However, there is a risk that such a move could backfire on Putin. Especially if the powerful Russian gas companies begin to believe that his actions immediately threaten their livelihood. Some Russian officials share the view that if Russia really intends to seriously damage German industry, it must strike immediately.
Power outages as a real threat
Germany says it has a slight lead in its efforts to fill gas storage tanks to 80% capacity. But German industrialists and politicians have warned that even then, the shutdowns could lead to blackouts and possible mass layoffs. There is no doubt within the EU that Putin has been manipulating gas supplies for several months. The scenario that Germany (and many other countries) have been repeatedly warned against is thus being fulfilled. That is, if Berlin becomes too dependent on cheap Russian gas, Moscow will use the opportunity to weaken the country.

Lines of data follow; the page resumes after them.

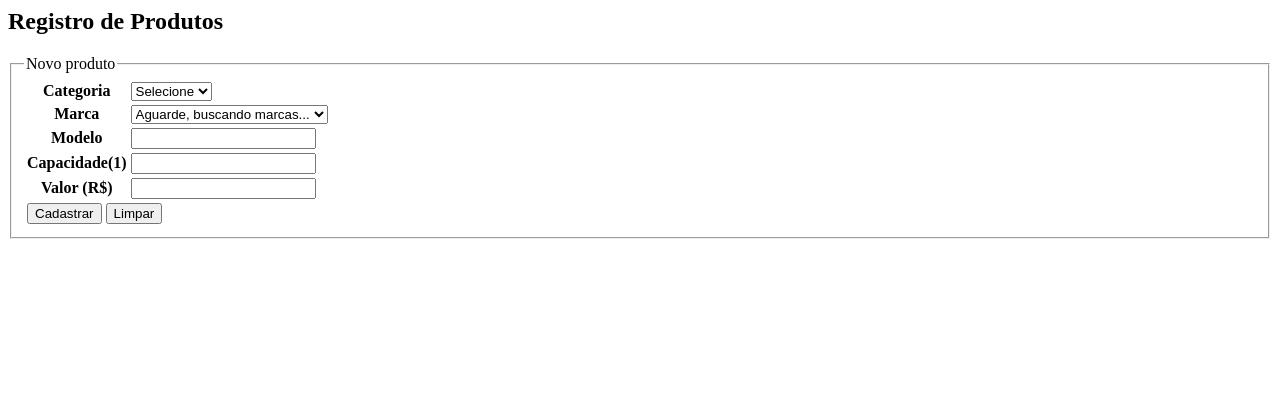
Repository: daniloserafim/trilha-backend-senai
Page: ProjetoTrilhaWeb/WebContent/pages/admin/product/index.html
The author's editor kept a copy of each file at every save. The page is drawn from the files as they stood at one save, then again after the next save.
The browser window is 1280 px wide. The pictures show the whole page.

Above is the page before, as saved 2022-06-27 22:51:41.
Console error: ReferenceError: COLDIGO is not defined

After the next save:
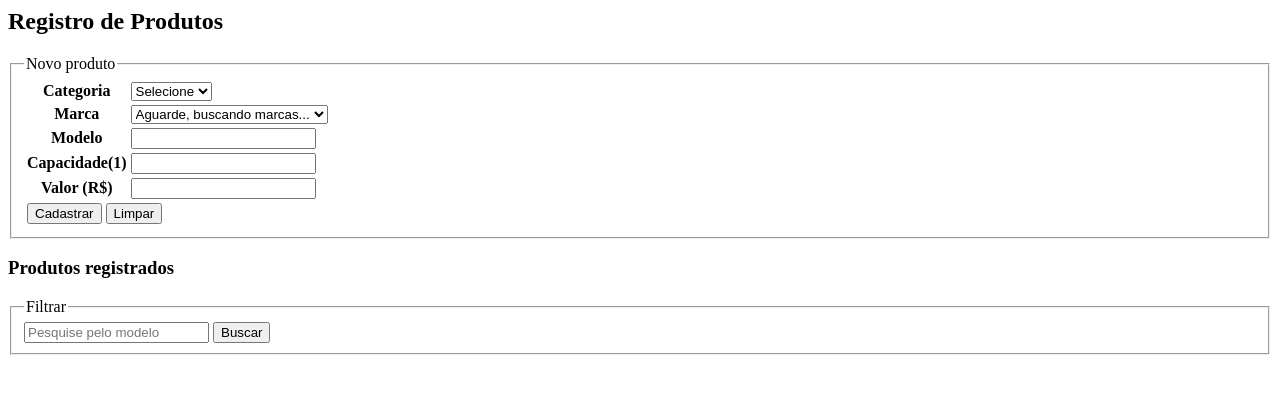
Saved 46 min 13 s later.
--- a/ProjetoTrilhaWeb/WebContent/pages/admin/product/index.html
+++ b/ProjetoTrilhaWeb/WebContent/pages/admin/product/index.html
@@ -50,3 +50,11 @@
 		</table>
 	</fieldset>
 </form>
+<h3>Produtos registrados</h3>
+<form id="filtraProduto" class="frmFiltrar">
+	<fieldset>
+		<legend>Filtrar</legend>
+		<input type="text" name="txtbusca" id="campoBuscaProduto" placeholder="Pesquise pelo modelo">
+		<button type="button">Buscar</button>
+	</fieldset>
+</form>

“Gazprom’s announcement of the re-closure of Nord Stream 1 under obviously false pretenses is further evidence of its unreliability as a supplier,” said the chief spokesperson of the European Commission, Eric Mamer. “It is also proof of Russian cynicism,” he added.